Gordon's intervention, a rare and unusually strong diplomatic foray into an emotive domestic debate, made front page news in Britain where Cameron is preparing to deliver a speech setting out his plans to try to renegotiate the country's relationship with the EU and then put the deal to a vote.
It's causing a problem for the British government. Now that's smart diplomacy. Would this be Back-Seat Driving from Behind?
If we had to intervene on this issue, could we have at least intervened on the side of our interests? As far as I'm concerned, not only would it be better for Europeans to reject a Europe super-state, it is in our interest to deal with individual nations rather than Brussels:
I've said it many times. Europe as an institution can't be our friend. European states can be our friends and I value their contributions. It would be to our advantage to stop supporting the European Union and work to get support from individual European states and supportive European citizens within those states.
There's only one solution to the problem of Brussels.
Sadly, the new European transnational elite has determined that it has the right to rule Europe, not by Divine Right as in the past, but by the new god of the euro currency:
Most of us would view a monetary experiment which has led directly to the bankruptcy of entire countries, and the ruination of so many lives, as an unqualified failure. But the European political class is determined to retain its insane financial architecture, regardless of human considerations. From this side of the Channel, we must continue to muddle along in our boring, matter-of-fact way: to hope that it all works out for the best, while making prudent provision in case it does not.
If Britain can exit this train wreck before it happens, why on Earth would they remain?

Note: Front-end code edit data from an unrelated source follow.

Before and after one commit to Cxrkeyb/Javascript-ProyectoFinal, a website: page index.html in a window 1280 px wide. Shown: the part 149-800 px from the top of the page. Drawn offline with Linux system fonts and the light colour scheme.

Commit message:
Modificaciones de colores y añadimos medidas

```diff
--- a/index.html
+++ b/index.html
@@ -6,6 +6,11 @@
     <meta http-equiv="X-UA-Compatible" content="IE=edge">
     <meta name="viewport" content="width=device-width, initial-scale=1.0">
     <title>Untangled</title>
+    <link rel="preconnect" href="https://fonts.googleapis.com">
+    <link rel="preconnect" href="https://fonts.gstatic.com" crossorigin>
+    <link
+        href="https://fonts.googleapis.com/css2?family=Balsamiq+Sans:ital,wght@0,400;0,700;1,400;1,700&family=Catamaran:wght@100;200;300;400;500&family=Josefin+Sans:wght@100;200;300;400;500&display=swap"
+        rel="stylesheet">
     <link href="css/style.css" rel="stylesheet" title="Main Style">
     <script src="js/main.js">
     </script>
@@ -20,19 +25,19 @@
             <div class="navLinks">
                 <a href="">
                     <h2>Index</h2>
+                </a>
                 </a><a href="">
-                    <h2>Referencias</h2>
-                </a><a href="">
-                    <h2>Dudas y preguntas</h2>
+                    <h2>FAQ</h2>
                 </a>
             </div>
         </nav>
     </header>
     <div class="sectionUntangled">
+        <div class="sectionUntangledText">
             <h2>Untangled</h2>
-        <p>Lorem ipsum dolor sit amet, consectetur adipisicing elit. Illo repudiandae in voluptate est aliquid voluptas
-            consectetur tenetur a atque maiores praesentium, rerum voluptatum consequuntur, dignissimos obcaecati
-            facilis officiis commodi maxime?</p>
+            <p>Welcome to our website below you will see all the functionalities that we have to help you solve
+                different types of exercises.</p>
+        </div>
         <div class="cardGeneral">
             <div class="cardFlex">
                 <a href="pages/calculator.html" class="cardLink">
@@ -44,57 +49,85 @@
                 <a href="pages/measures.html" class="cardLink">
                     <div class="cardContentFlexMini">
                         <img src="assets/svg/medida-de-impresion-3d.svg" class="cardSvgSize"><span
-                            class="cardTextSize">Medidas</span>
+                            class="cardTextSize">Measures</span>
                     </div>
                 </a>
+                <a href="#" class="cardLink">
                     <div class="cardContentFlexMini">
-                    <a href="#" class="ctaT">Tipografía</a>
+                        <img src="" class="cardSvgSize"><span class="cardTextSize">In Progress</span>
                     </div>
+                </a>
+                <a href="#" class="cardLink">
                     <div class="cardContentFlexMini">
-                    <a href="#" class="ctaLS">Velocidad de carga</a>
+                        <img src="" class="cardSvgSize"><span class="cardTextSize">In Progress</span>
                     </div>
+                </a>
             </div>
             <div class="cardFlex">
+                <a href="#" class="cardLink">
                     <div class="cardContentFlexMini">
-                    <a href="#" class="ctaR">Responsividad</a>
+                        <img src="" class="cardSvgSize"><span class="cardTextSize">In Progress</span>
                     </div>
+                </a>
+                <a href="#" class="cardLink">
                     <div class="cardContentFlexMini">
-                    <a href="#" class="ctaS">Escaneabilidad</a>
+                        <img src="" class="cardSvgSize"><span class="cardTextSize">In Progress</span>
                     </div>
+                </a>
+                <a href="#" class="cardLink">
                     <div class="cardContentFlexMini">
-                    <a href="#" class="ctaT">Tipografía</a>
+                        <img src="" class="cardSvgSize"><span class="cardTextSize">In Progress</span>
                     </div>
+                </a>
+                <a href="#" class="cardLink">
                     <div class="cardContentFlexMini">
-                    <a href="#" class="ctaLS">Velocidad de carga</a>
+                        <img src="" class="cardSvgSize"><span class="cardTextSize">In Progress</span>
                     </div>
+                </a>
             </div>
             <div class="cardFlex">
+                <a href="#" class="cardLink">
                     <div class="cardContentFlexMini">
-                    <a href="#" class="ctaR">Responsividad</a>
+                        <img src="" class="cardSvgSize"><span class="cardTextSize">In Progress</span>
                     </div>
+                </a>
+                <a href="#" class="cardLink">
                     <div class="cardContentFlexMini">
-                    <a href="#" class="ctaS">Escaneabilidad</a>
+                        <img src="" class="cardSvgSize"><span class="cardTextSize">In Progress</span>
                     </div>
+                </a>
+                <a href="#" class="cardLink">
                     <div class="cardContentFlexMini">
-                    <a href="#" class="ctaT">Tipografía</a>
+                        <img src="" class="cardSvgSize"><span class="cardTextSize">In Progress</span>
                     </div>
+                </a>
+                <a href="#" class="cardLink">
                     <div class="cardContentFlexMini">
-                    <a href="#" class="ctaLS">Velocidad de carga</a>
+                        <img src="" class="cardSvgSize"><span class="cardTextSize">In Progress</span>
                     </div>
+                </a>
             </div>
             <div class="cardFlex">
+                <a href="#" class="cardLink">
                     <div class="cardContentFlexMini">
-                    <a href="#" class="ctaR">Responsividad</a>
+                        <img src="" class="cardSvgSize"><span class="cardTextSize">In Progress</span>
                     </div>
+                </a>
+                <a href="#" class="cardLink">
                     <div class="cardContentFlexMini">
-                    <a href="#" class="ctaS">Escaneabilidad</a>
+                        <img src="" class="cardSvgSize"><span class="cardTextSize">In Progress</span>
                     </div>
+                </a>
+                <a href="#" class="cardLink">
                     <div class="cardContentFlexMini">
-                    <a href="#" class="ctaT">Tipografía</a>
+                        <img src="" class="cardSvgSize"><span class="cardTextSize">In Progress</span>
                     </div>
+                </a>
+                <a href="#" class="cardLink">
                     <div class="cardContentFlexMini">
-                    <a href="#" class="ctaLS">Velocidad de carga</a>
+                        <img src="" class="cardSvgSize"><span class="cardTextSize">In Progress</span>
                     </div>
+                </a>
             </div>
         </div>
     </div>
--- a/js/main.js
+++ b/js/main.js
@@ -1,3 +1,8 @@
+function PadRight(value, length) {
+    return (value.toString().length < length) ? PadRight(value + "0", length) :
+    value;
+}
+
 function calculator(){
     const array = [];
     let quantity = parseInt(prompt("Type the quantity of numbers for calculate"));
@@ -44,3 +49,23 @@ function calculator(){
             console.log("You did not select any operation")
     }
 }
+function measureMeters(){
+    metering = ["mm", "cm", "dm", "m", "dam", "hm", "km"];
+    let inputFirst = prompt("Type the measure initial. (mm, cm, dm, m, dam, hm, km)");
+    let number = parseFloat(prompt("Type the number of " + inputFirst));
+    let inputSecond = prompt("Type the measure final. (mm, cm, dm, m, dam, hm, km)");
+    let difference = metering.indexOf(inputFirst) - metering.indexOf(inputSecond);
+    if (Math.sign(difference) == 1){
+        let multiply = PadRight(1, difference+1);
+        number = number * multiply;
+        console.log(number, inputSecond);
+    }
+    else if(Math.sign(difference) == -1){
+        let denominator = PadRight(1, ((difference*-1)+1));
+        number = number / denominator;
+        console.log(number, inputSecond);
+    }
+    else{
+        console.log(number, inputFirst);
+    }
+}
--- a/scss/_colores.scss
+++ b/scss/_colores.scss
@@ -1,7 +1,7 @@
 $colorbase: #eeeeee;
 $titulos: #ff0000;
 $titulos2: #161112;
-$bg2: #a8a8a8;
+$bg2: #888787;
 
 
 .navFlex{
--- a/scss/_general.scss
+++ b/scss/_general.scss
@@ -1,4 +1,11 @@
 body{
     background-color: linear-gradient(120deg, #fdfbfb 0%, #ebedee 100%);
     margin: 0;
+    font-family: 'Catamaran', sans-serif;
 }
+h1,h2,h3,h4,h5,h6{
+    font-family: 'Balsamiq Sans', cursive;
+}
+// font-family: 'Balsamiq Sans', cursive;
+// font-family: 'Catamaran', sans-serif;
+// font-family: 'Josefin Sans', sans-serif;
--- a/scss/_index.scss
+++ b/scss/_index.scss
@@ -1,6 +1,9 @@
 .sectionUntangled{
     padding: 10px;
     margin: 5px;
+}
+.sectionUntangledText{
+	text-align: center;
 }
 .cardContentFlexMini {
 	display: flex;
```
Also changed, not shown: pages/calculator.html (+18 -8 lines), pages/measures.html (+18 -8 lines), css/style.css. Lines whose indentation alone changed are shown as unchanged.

I understand that in the short run we don't want any hiccup in any significant portion of the global economy since it could derail our own struggling and anemic growth. But in the long run, we'll do better with Europeans rather than with Europe.